Pre-Show Warm Up Chant


“Tarzan, swinging from a rubber band, crashed into a frying pan, ow that hurts. Now Tarzan has a tan, and I hope it doesn’t peel! (peel is said in a falsetto voice) like a banana (beat chest). Jane, flying in an aeroplane, swept up by a hurricane. Ow, that hurt. Now Jane has a pain, and Tarzan has a tan, and I hope it doesn’t peel! Like a banana!”


According to my informant, this chant is a repeat-after-me type of chant that’s used as a pre-show warm-up in school theatres. My informant says that there will be one or two leaders who will start the chant, and after every line, the rest of the cast in the theatrical production will loudly repeat after them. According to her, it’s been done before nearly every single show she’s ever been in, and is used to bring everyone’s energy levels up before the show officially starts. Alongside different inflections in the voice when one performs this chant, there are also some bodily movements done as well, including beating ones chest like a gorilla during following the like “like a banana.”

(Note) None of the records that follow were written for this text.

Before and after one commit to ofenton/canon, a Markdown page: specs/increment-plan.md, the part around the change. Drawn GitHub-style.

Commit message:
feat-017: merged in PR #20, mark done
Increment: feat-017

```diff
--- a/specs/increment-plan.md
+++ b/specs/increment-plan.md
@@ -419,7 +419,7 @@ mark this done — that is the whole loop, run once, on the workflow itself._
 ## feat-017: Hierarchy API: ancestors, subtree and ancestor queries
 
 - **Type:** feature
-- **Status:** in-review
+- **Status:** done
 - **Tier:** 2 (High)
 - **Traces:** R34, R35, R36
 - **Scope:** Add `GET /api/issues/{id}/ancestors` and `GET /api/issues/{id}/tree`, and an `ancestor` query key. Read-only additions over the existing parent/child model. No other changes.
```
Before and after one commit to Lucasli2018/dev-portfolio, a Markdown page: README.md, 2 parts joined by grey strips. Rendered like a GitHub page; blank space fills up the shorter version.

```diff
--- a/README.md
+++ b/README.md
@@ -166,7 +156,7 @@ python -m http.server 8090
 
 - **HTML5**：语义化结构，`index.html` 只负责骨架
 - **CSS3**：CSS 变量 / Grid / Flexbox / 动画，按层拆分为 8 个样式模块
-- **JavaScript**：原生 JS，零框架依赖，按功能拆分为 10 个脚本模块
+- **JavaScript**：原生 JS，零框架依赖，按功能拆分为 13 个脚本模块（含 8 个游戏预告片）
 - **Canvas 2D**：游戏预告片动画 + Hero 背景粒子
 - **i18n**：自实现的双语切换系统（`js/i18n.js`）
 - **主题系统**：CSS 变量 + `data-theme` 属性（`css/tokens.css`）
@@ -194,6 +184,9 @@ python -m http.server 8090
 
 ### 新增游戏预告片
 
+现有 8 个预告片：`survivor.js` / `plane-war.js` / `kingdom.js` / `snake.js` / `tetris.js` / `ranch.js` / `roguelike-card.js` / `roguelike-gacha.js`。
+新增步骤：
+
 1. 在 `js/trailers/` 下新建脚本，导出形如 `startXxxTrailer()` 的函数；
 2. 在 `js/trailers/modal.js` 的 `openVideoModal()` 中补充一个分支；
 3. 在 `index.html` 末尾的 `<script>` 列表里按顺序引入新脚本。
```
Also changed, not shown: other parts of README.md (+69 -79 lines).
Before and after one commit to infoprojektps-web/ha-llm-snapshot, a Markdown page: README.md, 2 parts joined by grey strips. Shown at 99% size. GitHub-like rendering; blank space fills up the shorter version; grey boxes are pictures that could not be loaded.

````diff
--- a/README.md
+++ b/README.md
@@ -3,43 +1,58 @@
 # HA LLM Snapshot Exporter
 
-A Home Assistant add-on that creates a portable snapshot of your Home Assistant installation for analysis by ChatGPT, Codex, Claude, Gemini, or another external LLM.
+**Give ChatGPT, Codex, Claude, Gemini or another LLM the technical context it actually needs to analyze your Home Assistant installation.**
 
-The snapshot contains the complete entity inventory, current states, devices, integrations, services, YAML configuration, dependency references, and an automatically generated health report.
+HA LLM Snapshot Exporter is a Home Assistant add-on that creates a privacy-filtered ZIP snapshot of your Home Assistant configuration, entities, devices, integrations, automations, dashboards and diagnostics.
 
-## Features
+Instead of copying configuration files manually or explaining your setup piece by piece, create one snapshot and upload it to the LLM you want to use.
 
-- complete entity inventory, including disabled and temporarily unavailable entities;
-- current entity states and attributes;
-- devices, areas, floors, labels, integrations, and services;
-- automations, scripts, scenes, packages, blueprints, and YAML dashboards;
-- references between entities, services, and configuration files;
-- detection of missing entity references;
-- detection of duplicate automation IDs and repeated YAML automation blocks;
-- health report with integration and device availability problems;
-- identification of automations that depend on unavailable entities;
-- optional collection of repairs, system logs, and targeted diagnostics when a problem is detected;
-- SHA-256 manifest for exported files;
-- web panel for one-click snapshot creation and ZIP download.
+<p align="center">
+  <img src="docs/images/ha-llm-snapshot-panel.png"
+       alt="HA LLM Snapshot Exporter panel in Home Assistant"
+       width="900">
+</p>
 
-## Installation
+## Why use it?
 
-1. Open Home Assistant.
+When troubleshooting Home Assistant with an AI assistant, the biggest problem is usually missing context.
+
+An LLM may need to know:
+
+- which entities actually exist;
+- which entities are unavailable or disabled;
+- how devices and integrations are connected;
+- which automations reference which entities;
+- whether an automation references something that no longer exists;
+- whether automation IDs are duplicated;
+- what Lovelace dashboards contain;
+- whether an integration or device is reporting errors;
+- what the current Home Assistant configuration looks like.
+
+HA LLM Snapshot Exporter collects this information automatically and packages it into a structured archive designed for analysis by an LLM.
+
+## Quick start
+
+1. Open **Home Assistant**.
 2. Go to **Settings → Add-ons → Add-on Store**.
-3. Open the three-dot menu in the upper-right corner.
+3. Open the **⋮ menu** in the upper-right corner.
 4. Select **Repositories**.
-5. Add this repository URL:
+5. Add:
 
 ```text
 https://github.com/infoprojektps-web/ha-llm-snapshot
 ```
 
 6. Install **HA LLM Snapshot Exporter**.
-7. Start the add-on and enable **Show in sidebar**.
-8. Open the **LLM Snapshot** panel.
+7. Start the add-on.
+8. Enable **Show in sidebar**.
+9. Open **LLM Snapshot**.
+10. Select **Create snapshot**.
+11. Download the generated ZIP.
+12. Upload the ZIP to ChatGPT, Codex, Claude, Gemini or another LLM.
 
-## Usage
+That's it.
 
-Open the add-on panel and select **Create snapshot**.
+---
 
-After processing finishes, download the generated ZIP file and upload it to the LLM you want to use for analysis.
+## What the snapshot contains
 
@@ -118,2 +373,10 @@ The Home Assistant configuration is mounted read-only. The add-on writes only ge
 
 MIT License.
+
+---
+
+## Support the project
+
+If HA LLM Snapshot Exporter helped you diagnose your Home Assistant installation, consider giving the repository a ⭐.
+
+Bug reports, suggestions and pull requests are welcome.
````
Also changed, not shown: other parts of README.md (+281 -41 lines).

My Analysis

Being involved in theatre myself, I immediately recognized this pre-show chant when my informant brought it up in our interview. Immediately, I could remember all of the vocal inflections done in the chant, and how it really did bring everyone’s energy levels up in order to create a great show for the audience. My informant and I grew up together, but now live in very different places, and I thought it was immensely neat that theatrical productions all across the United States are utilizing this pre-show chant as a means to hype everybody up.